Rosewood's understudy is FRP
Honduras rosewood is considered to be the ideal material for a marimba's tone plates. This wood is scarce even today and will continue to grow more difficult to acquire in the future. Among other factors, it takes 200 years of growth before the trees can be used as material for musical instruments, which has resulted in three rubber trees being planted for every rosewood tree felled in the region where it is grown. Tree farmers prefer trees that will return quick profits to ones that cannot be sold during their own lifetimes.
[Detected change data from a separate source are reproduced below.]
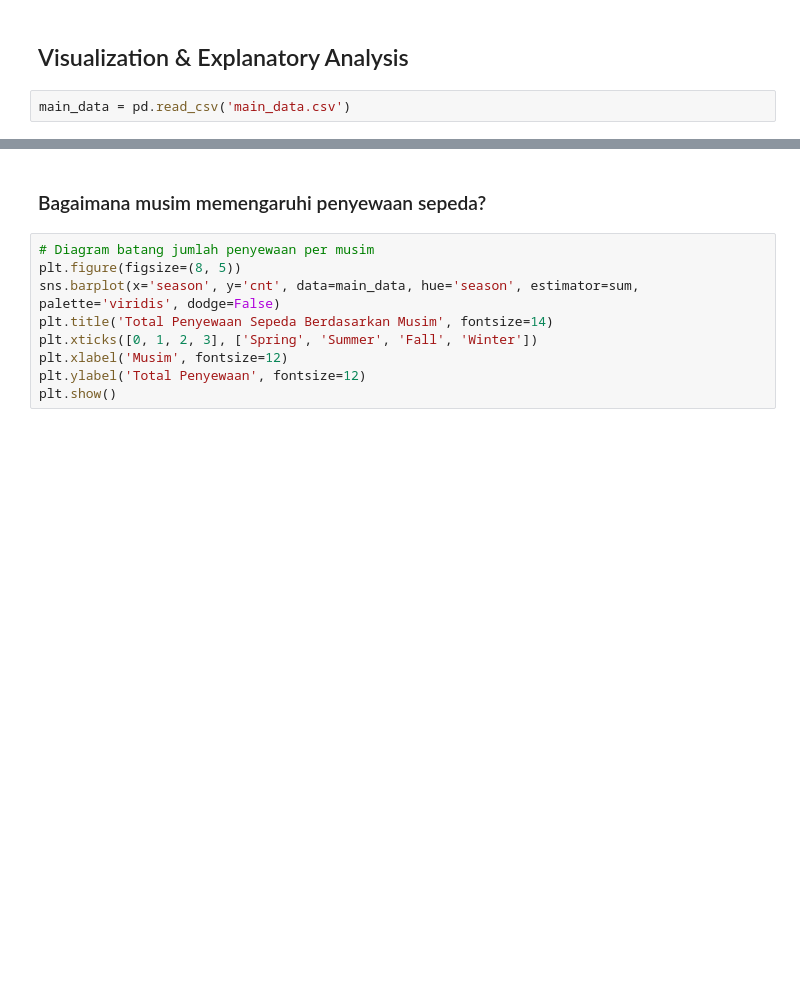
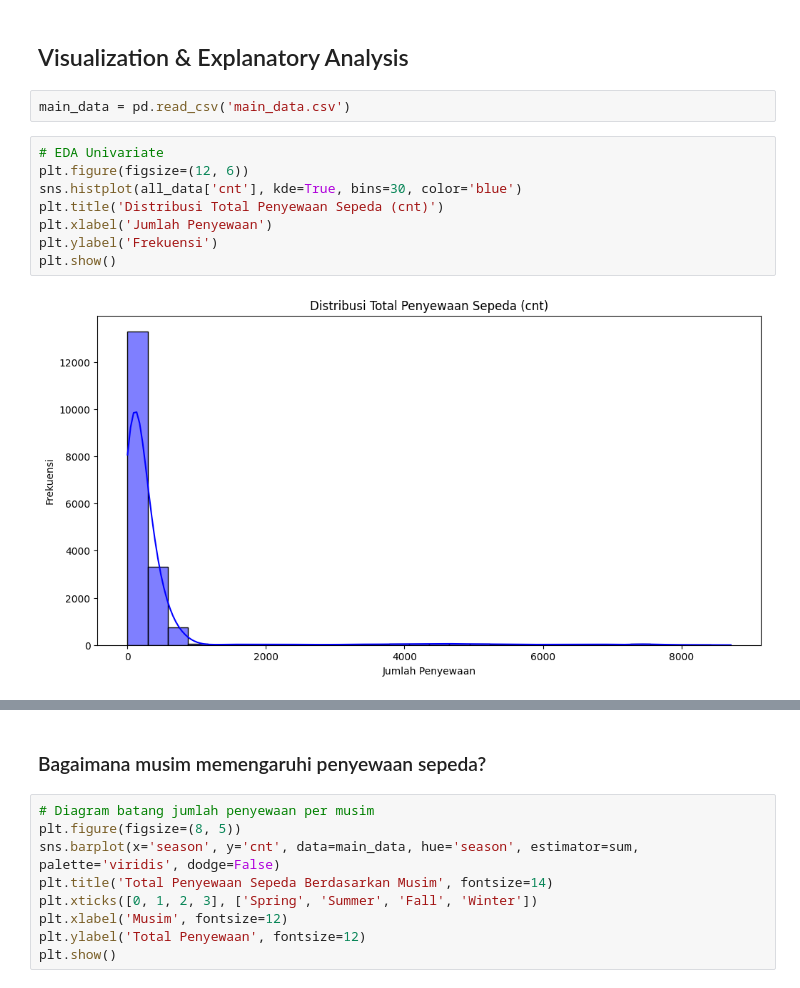
Before and after one commit to raddva/bike-sharing-dataset, a Jupyter notebook: notebook.ipynb, the cells around one changed output, grey strips where cells are left out. Drawn from its saved outputs; the diff is of its cells as text; blank space fills up the shorter version.

```diff
--- a/notebook.ipynb
+++ b/notebook.ipynb
@@ -138,3 +138,13 @@ all_data.to_csv('main_data.csv', index=False)
 ## Visualization & Explanatory Analysis
 # %%
 main_data = pd.read_csv('main_data.csv')
+# %%
+# EDA Univariate
+plt.figure(figsize=(12, 6))
+sns.histplot(all_data['cnt'], kde=True, bins=30, color='blue')
+plt.title('Distribusi Total Penyewaan Sepeda (cnt)')
+plt.xlabel('Jumlah Penyewaan')
+plt.ylabel('Frekuensi')
+plt.show()
+# %% [output]
+[figure, added]
```
Also changed, not shown: parts of 6 cells of this notebook.
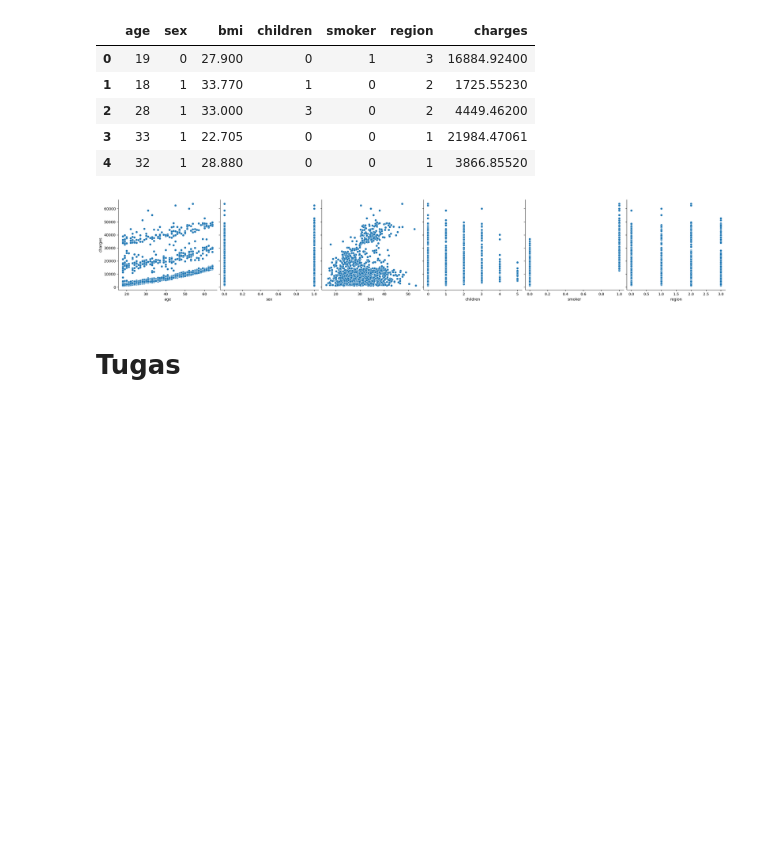
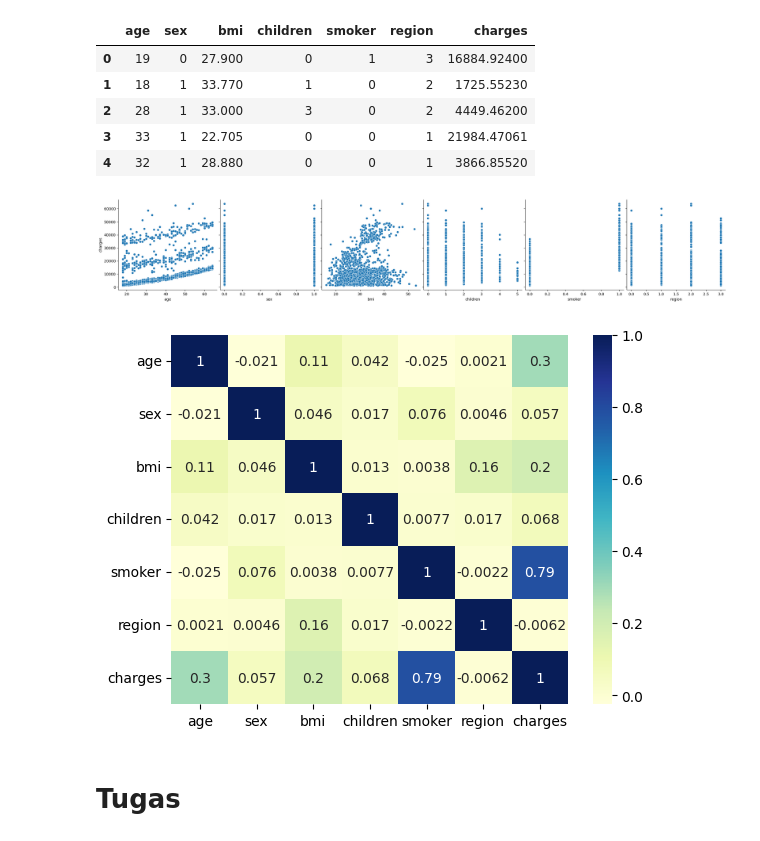
Before and after one commit to Dhiyun/Machine_Learning, a Jupyter notebook: Pertemuan 3/2241720056_Praktikum-3_Tugas.ipynb, the cells around one changed output. Cells and saved outputs as stored; diff of their text form; code cells hidden in the pictures; blank space fills up the shorter version.

```diff
--- a/Pertemuan 3/2241720056_Praktikum-3_Tugas.ipynb
+++ b/Pertemuan 3/2241720056_Praktikum-3_Tugas.ipynb
@@ -23,7 +23,7 @@ file1 = '/content/drive/MyDrive/Machine_Learning/Jobsheet 3/insurance.csv'
 data = pd.read_csv(file1)
 
 le = LabelEncoder()
-colom_trans = ['sex','smoker','region']
+colom_trans = data.select_dtypes(include=['object']).columns
 for col in colom_trans:
     data[col] = le.fit_transform(data[col])
 
@@ -42,6 +42,13 @@ sns.pairplot(data, x_vars=['age', 'sex', 'bmi', 'children',  'smoker', 'region']
 plt.show()
 # %% [output]
 [figure]
+# %%
+numeric_data = data.select_dtypes(include=[float, int])
+
+sns.heatmap(numeric_data.corr(), cmap="YlGnBu", annot=True)
+plt.show()
+# %% [output]
+[figure, added]
 # %% [markdown]
 # **Tugas**
 # %% [markdown]
```
Also changed, not shown: parts of 5 cells of this notebook.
To resolve this problem, FRP-based materials have been designed with the intention of producing a sound similar to that of rosewood with another material. FRP stands for fiber-reinforced plastic. It is a synthetic material made by compacting bundles of glass fibers together with plastic. Compared to wood, FRP is relatively unaffected by changes in heat and humidity, allowing instruments to be played with a stable sound outdoors even in the middle of summer or when it is overcast. Such instruments are used frequently, especially in the US, by the marching bands that perform during the halftimes of outdoor sporting events.